Freeze-dried or roasted mealworms can be purchased in a sock that is ready-to-hang. They can also be purchased in packages of bulk mealworms that you mix in with seed or offer separately in most any type of feeder. Both dried and live mealworms need to be protected from rain.

Tip: To help your birds find a new mealworm feeder, try hanging it directly from a suet feeder (or nearby), as many of your suet-eating birds will notice the live mealworms and drop down to enjoy a fresh snack. Once they have imprinted on the feeder, you can then move it to its own location nearby.

Live mealworms come in a tub of bran flakes, which is the material they live in and feed on. If you keep mealworms in the refrigerator (42-50o), they become dormant and with feedings every 10-14 days, can last for 30-45 days. You can keep mealworms longer and increase their nutritious value to the birds by transferring them into a larger plastic container (never airtight!) kept in a cool place where they can feed and grow. Feeding slices of potato, apple, carrot, or even banana peel will offer mealworms moisture and extra nutrition. Be sure to keep daily watch and discard any food that begins to decay or mold. Mold is not good for the mealworms and they are only as healthy as the food they eat. Over time you may need to remove feces and add more substrate (wheat bran or dry oatmeal).
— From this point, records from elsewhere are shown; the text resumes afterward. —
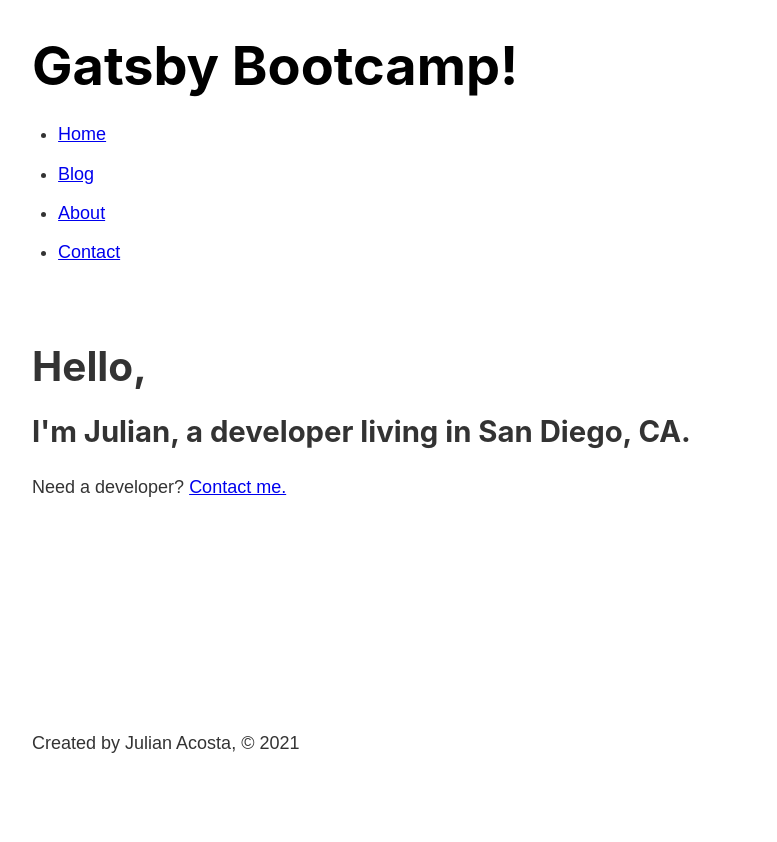
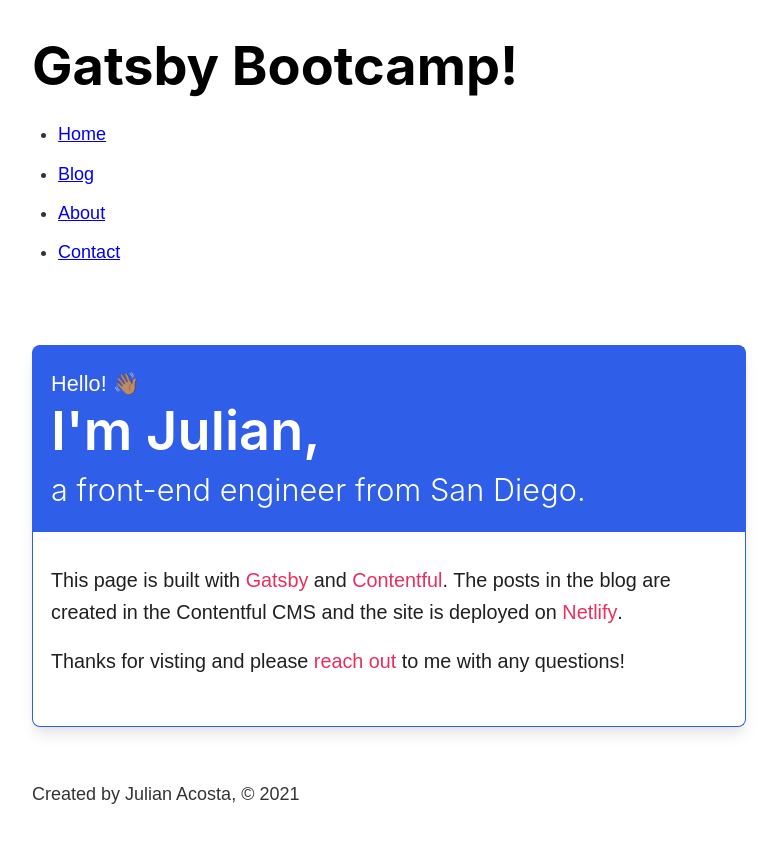
Before and after one commit to julacosta9/gatsby-bootcamp, a Gatsby site: page / in a window 1280 px wide. Shown: the whole page, without its empty margins (251-1028 px from the left). Before the commit the page ends 800 px from the top, so only its background shows below. Built offline with nearby package versions, Linux system fonts and the light colour scheme; Gatsby itself is replaced by a stand-in of ours.

Commit message:
Add custom styling to the home page, blog page, and blog template

```diff
--- a/src/pages/index.js
+++ b/src/pages/index.js
@@ -3,16 +3,46 @@
 
 import Layout from "../components/layout"
 import Head from "../components/head"
+import * as homeStyles from "./index.module.scss"
 
 const Home = () => {
   return (
     <Layout>
       <Head title="Home" />
-      <h1>Hello,</h1>
-      <h2>I'm Julian, a developer living in San Diego, CA.</h2>
-      <p>
-        Need a developer? <Link to="/contact">Contact me.</Link>
-      </p>
+      <div className={homeStyles.welcome}>
+        <div className={homeStyles.hero}>
+          <p>
+            Hello! <span className={homeStyles.hand}>👋🏽</span>
+          </p>
+          <h1>I'm Julian,</h1>
+          <h2>a front-end engineer from San Diego.</h2>
+        </div>
+        <div className={homeStyles.info}>
+          <p>
+            This page is built with{" "}
+            <Link to="https://www.gatsbyjs.com/" target="_blank">
+              Gatsby
+            </Link>{" "}
+            and{" "}
+            <Link to="https://www.contentful.com/" target="_blank">
+              Contentful
+            </Link>
+            . The posts in the blog are created in the Contentful CMS and the
+            site is deployed on{" "}
+            <Link to="https://www.netlify.com/" target="_blank">
+              Netlify
+            </Link>
+            .
+          </p>
+          <p>
+            Thanks for visting and please{" "}
+            <Link to="https://www.julianacosta.dev/" target="_blank">
+              reach out
+            </Link>{" "}
+            to me with any questions!
+          </p>
+        </div>
+      </div>
     </Layout>
   )
 }
--- /dev/null
+++ b/src/pages/index.module.scss
@@ -0,0 +1,82 @@
+$blue: #2f5ee9;
+$red: #e92f5e;
+$red-darker: #b32549;
+$black-text: #202020;
+
+.welcome {
+  color: #fff;
+  display: block;
+  border-radius: 8px;
+  box-shadow: 0 10px 15px -3px rgba(0, 0, 0, 0.1),
+    0 4px 6px -2px rgba(138, 112, 112, 0.05);
+  transition: ease-in all 100ms;
+
+  .hero {
+    border-top: 1px solid $blue;
+    border-left: 1px solid $blue;
+    border-right: 1px solid $blue;
+    background: $blue;
+    color: #fff;
+    padding: 1.4rem 1rem;
+    border-radius: 8px 8px 0 0;
+    letter-spacing: 0.005em;
+
+    h1 {
+      font-size: 3rem;
+      font-weight: 600;
+      margin-bottom: 12px;
+    }
+
+    h2 {
+      font-size: 1.7rem;
+      font-weight: 300;
+      margin-bottom: 0px;
+    }
+
+    p {
+      font-size: 1.2rem;
+      font-weight: 300;
+      margin-bottom: 4px;
+    }
+
+    .hand {
+      display: inline-block;
+      cursor: default;
+
+      &:hover {
+        transform: rotate(50deg);
+      }
+    }
+  }
+
+  .info {
+    color: $black-text;
+    padding: 1.8rem 1rem;
+    border-bottom: 1px solid $blue;
+    border-left: 1px solid $blue;
+    border-right: 1px solid $blue;
+    border-radius: 0 0 8px 8px;
+
+    p {
+      font-size: 1.1rem;
+      margin-bottom: 16px;
+      line-height: 1.8rem;
+    }
+
+    a {
+      display: inline-block;
+      color: $red;
+      text-decoration: none;
+
+      &:hover {
+        color: $red-darker;
+        transform: translateY(-2px);
+        text-decoration: underline;
+      }
+    }
+  }
+}
+
+.welcome * {
+  transition: ease-in all 100ms;
+}
--- /dev/null
+++ b/src/templates/blog.module.scss
@@ -0,0 +1,47 @@
+$blue: #2f5ee9;
+$gray: #ffffff95;
+$black: #202020;
+
+.container {
+  color: #fff;
+  display: block;
+  border-radius: 8px;
+  transition: ease-in all 100ms;
+
+  .header {
+    background: $blue;
+    color: #fff;
+    padding: 1.4rem 1rem;
+    border-radius: 8px 8px 0 0;
+    letter-spacing: 0.005em;
+
+    h1 {
+      font-size: 2rem;
+      font-weight: 600;
+      margin-bottom: 12px;
+    }
+
+    p {
+      color: $gray;
+      font-size: 1rem;
+      font-weight: 300;
+      margin-bottom: 4px;
+    }
+  }
+
+  .body {
+    color: $black;
+    padding: 1.8rem 1rem;
+    border-radius: 0 0 8px 8px;
+
+    p {
+      font-size: 1.1rem;
+      margin-bottom: 16px;
+      line-height: 1.8rem;
+    }
+  }
+}
+
+.container * {
+  transition: ease-in all 100ms;
+}
```
Also changed, not shown: src/pages/blog.module.scss (+13 -4 lines), src/templates/blog.js (+6 -1 lines).
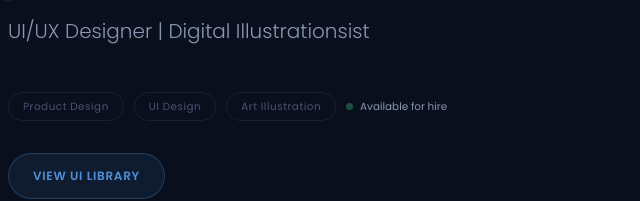
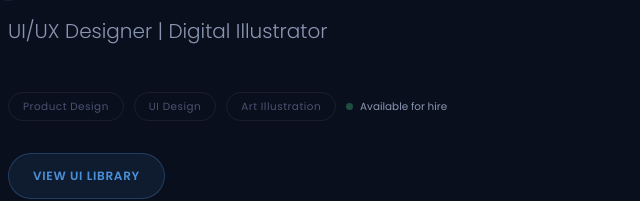
Before and after one commit to abuelosolos/Portfolio, a website: page index.html in a window 1280 px wide. Shown: the part 513-714 px from the top of the page, 100-740 px from the left. Drawn offline with Linux system fonts and the light colour scheme.

Commit message:
another missed typo

```diff
--- a/index.html
+++ b/index.html
@@ -31,7 +31,7 @@
     <div class="hero-content">
       <div class="hero-eyebrow">Batomate Kumasi Samuel / Abuelo</div>
       <h1 class="hero-name">Kumasi<em>/Abuelo</em></h1>
-      <p class="hero-role">UI/UX Designer | Digital Illustrationsist</p>
+      <p class="hero-role">UI/UX Designer | Digital Illustrator</p>
       <div class="hero-chips">
         <span class="chip">Product Design</span>
         <span class="chip">UI Design</span>
```
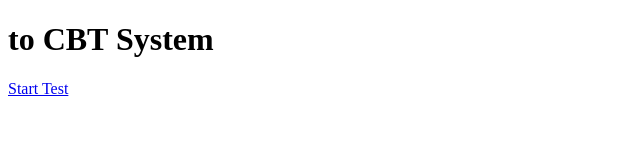
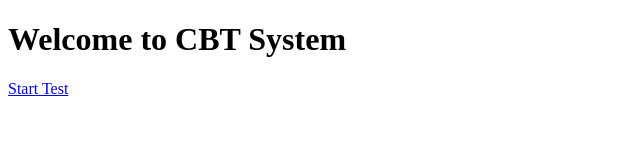
Before and after one commit to sarahamx/mini-cbt-maun-24-csc-0106, a plain HTML site: page assignment 4/templete/index.html in a window 1280 px wide. Shown: the whole page, without its empty margins (0-640 px from the left). Drawn offline with Linux system fonts and the light colour scheme.

Commit message:
Update index.html

```diff
--- a/assignment 4/templete/index.html
+++ b/assignment 4/templete/index.html
@@ -4,7 +4,7 @@
     <title>CBT App</title>
 </head>
 <body>
-    <h1>to CBT System</h1>
+    <h1>Welcome to CBT System</h1>
     <a href="/quiz">Start Test</a>
 </body>
 </html>
```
How Do Birds Find Worms?

Birds have acute senses of vision, hearing, and touch. They employ all three, though not equally, to aid in their search for and capture of worms.

Birds primarily use their vision to locate worms. The birds’ eyes can function independently of one another because they have monocular vision. This implies that in order to get a closer look at worm tails emerging from the ground, they might tilt their heads with one eye directed downward.

Once the worm has been identified, the birds can use their sense of touch through their feet to feel its movement beneath the soil or to hear low-pitched sounds as the worms move, disturbing the soil. These helpful senses aid birds in locating the worms so they can capture them.

What Types of Birds Eat Worms?

The only omnivorous birds—those that consume both plants and animals—are the ones that consume worms. Birds that are herbivorous, i. e. Eat nothing but plant material, such as seeds or nectar; avoid eating worms. Neither do carnivorous birds, like eagles and the majority of other prey-seeking birds, which only consume meat. Wrens, plovers, killdeers, woodcocks, and thrushes—including the American robin—are a few species of birds that consume worms.

The Eastern screech owl is an exception to the rule that most predatory birds are carnivorous and do not consume worms. It is omnivorous and therefore eats worms. There are also instances of birds that, after their eggs hatch, hunt and catch worms to feed to their young instead of consuming worms as adults.

Are Worms Healthy for Birds?

Part of the reason omnivorous birds eat worms is that they are incredibly healthful. A bird may be lacking in protein if its diet consists primarily of plants; worms are an excellent source of protein to help the bird’s diet become more balanced. Additionally, worms are a rich source of many other nutrients that are crucial for the development of muscles and feathers, such as calcium, copper, iron, magnesium, phosphorus, and potassium. Birds may feed worms to their young even if they do not eat them themselves because it is crucial for them to get these nutrients while they are still growing.